LSU Engineering Professor Predicts Oyster Norovirus Outbreak in Cameron Parish
The Gulf Coast region is a national leader in oyster production. In 2010 alone, the region harvested about 15.5 million pounds of oysters, more than half of the national total. Consumption of raw oysters is certainly a Louisiana tradition, with more than 30 oyster-growing areas thriving along the Gulf Coast. However, as oyster season approaches, seafood contamination becomes a primary concern.

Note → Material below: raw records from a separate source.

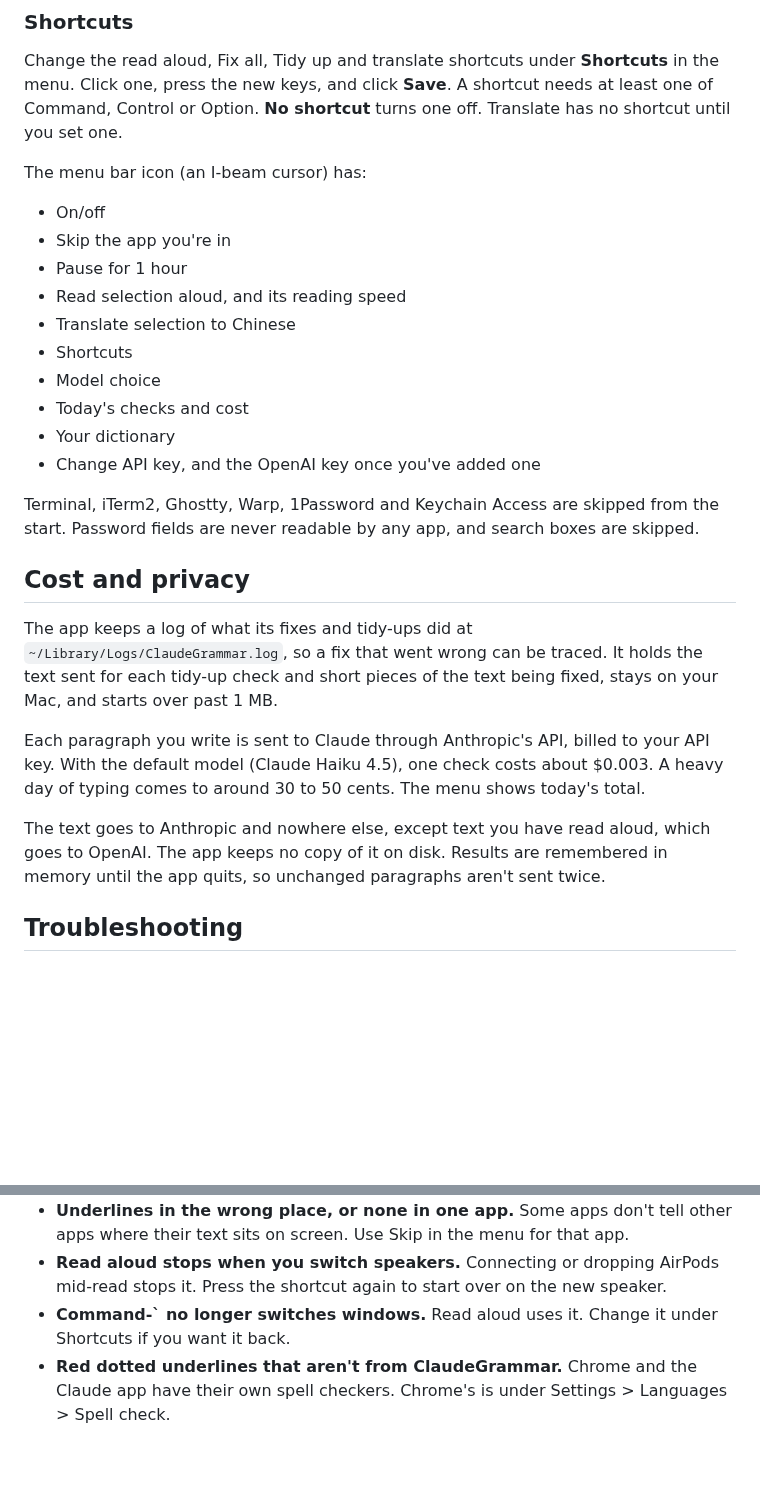
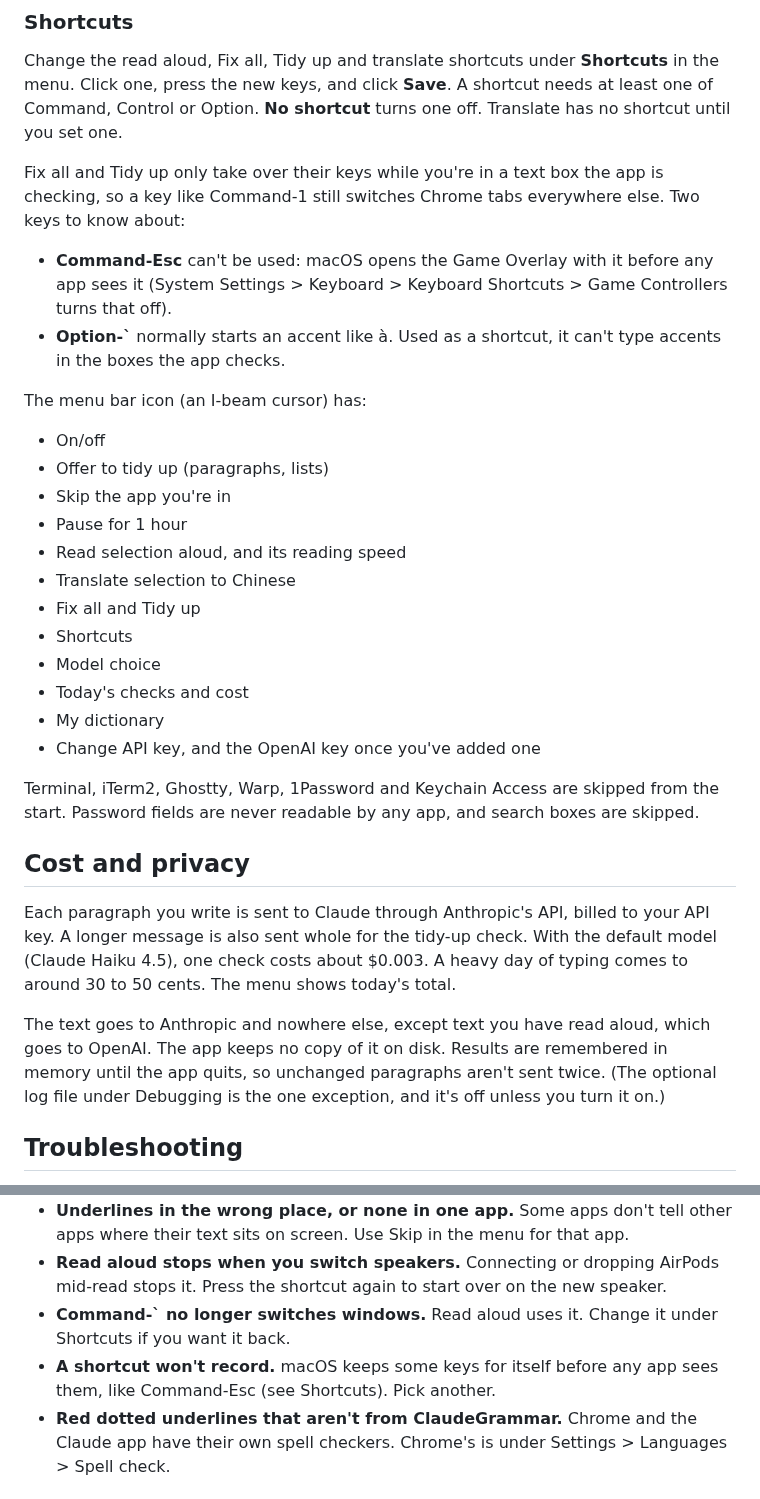
Before and after one commit to Sttark/sttark-grammar, a Markdown page: README.md, 2 parts joined by grey strips. Drawn GitHub-style; blank space fills up the shorter version.

```diff
--- a/README.md
+++ b/README.md
@@ -75,27 +82,31 @@ It costs about a cent per paragraph, or about 20 cents for 1,000 words, billed t
 
 Change the read aloud, Fix all, Tidy up and translate shortcuts under **Shortcuts** in the menu. Click one, press the new keys, and click **Save**. A shortcut needs at least one of Command, Control or Option. **No shortcut** turns one off. Translate has no shortcut until you set one.
 
+Fix all and Tidy up only take over their keys while you're in a text box the app is checking, so a key like Command-1 still switches Chrome tabs everywhere else. Two keys to know about:
+- **Command-Esc** can't be used: macOS opens the Game Overlay with it before any app sees it (System Settings > Keyboard > Keyboard Shortcuts > Game Controllers turns that off).
+- **Option-`** normally starts an accent like à. Used as a shortcut, it can't type accents in the boxes the app checks.
+
 The menu bar icon (an I-beam cursor) has:
 - On/off
+- Offer to tidy up (paragraphs, lists)
 - Skip the app you're in
 - Pause for 1 hour
 - Read selection aloud, and its reading speed
 - Translate selection to Chinese
+- Fix all and Tidy up
 - Shortcuts
 - Model choice
 - Today's checks and cost
-- Your dictionary
+- My dictionary
 - Change API key, and the OpenAI key once you've added one
 
 Terminal, iTerm2, Ghostty, Warp, 1Password and Keychain Access are skipped from the start. Password fields are never readable by any app, and search boxes are skipped.
 
 ## Cost and privacy
 
-The app keeps a log of what its fixes and tidy-ups did at `~/Library/Logs/ClaudeGrammar.log`, so a fix that went wrong can be traced. It holds the text sent for each tidy-up check and short pieces of the text being fixed, stays on your Mac, and starts over past 1 MB.
+Each paragraph you write is sent to Claude through Anthropic's API, billed to your API key. A longer message is also sent whole for the tidy-up check. With the default model (Claude Haiku 4.5), one check costs about $0.003. A heavy day of typing comes to around 30 to 50 cents. The menu shows today's total.
 
-Each paragraph you write is sent to Claude through Anthropic's API, billed to your API key. With the default model (Claude Haiku 4.5), one check costs about $0.003. A heavy day of typing comes to around 30 to 50 cents. The menu shows today's total.
-
-The text goes to Anthropic and nowhere else, except text you have read aloud, which goes to OpenAI. The app keeps no copy of it on disk. Results are remembered in memory until the app quits, so unchanged paragraphs aren't sent twice.
+The text goes to Anthropic and nowhere else, except text you have read aloud, which goes to OpenAI. The app keeps no copy of it on disk. Results are remembered in memory until the app quits, so unchanged paragraphs aren't sent twice. (The optional log file under Debugging is the one exception, and it's off unless you turn it on.)
 
 ## Troubleshooting
 
@@ -104,6 +115,7 @@ The text goes to Anthropic and nowhere else, except text you have read aloud, wh
 - **Underlines in the wrong place, or none in one app.** Some apps don't tell other apps where their text sits on screen. Use Skip in the menu for that app.
 - **Read aloud stops when you switch speakers.** Connecting or dropping AirPods mid-read stops it. Press the shortcut again to start over on the new speaker.
 - **Command-` no longer switches windows.** Read aloud uses it. Change it under Shortcuts if you want it back.
+- **A shortcut won't record.** macOS keeps some keys for itself before any app sees them, like Command-Esc (see Shortcuts). Pick another.
 - **Red dotted underlines that aren't from ClaudeGrammar.** Chrome and the Claude app have their own spell checkers. Chrome's is under Settings > Languages > Spell check.
 
 ## Update
```
Also changed, not shown: other parts of README.md (+22 -11 lines), screenshot.png, 2 other files.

Dr. Zhiqiang Deng, associate professor of Water Resources and Coastal Engineering in the Department of Civil & Environmental Engineering, is using satellite data from the National Aeronautics and Space Administration (NASA) to develop better tools for predicting and preventing seafood contamination. In 2013, Deng and his research group became the first group of scientists in the world to predict oyster norovirus outbreaks in advance when they correctly predicted the outbreak in Cameron Parish Oyster Harvesting Area 30 weeks before it occurred. Deng’s research, conducted in collaboration with the Louisiana Department of Health and Hospitals (LDHH), is a major breakthrough in protecting public health.
Outbreaks of norovirus, a virus that causes acute stomach and intestinal inflammation with symptoms of vomiting and stomach pain in humans, have been a significant problem for the oyster farming industry. According to the Center for Disease Control (CDC), norovirus causes about 21 million illnesses annually. The virus typically spreads through contaminated water or food, including seafood, but can also transfer from human to human.
“If your friend eats an infected oyster and gets infected by the norovirus, then you may also get sick,” Deng said. “That is why it is important to prevent the norovirus outbreak in the first place.”
Following a series of norovirus outbreaks in the spring of 2010, at least three oyster growing areas along the Gulf of Mexico were closed for more than a month. This January, the DHH closed a Cameron Parish molluscan shellfish harvesting area after nine people become ill after eating oysters harvested from the area. The closure of these highly productive oyster growing areas causes significant damages to the oyster industry in Louisiana, making it all the more important to determine outbreaks in advance.
Before Deng’s recent research accomplishments, decision-support tools for the management of oyster growing areas were lacking. Traditionally, the Louisiana Mollusk and Shellfish program, sponsored by the Louisiana Department of Natural Resources and the LDHH, takes water and oyster samples from Gulf Coast oyster growing areas monthly to determine potential health-related impacts of consumption.
“If the sampling staff notices that bacterial levels in a particular area are very high for at least three consecutive months, then they may close that area for potential public health risks,” Deng said.
Using this current detection process, it can take several months to determine the health-related risks in a particular area. The process is inefficient and costly, requiring at least two staff members to drive to each growing area to collect samples every month. Current sampling practices are also unable to prevent future outbreaks.
“An outbreak officially occurs when at least three people get sick,” Deng said. “In this case, people have already gotten sick before an area is closed, and we are unable to prevent health risks.”
Deng and his research group have contributed to oyster norovirus contamination research by developing an innovative model for predicting oyster norovirus outbreaks. The model involves prediction of future water quality conditions and bacteria levels.
“Norovirus outbreaks often occur 10 – 14 days after extremely low tide events during winter months or cold weather, when levels of fecal coliform, a bacterium that originates in feces, are high,” Deng said.
Deng’s research group uses images from NASA satellites that fly over Gulf of Mexico oyster growing areas daily to monitor water temperature and other environmental factors. Based on satellite remote sensing, Deng’s model can predict bacterial levels and associated norovirus outbreak conditions in oyster growing waters.
“Our predictive model is capable of producing an oyster norovirus outbreak alert a couple of weeks in advance,” Deng said. “If the model prediction shows that the probability of an outbreak will be high in a particular time period, then we can warn oyster management organizations like the LDHH to close certain harvesting areas,” Deng said.
In fact, on December 12, 2012, Deng’s model correctly predicted the latest norovirus outbreak in the Cameron Parish Oyster Harvesting Area. The outbreak prompted the LDHH to recall oysters and close the harvesting area. Deng’s group is still working to improve the model to provide even better predictions of oyster norovirus outbreaks in the future.
Deng’s group is also developing a website where government and public users can see real-time bacterial levels in oyster growing areas. Deng hopes to have a finished product website in the next few years, with the addition of surveillance cameras in growing areas to monitor harvesting activities. By linking his model to NASA data and a publically accessible website, Deng is helping oyster harvesters know in advance which oyster growing areas are safe for harvesting, and which are not.
“The most important thing is to protect the health of oyster consumers,” Deng said. “That is our job.”
For more info on Dr. Deng’s research, visit his webpage.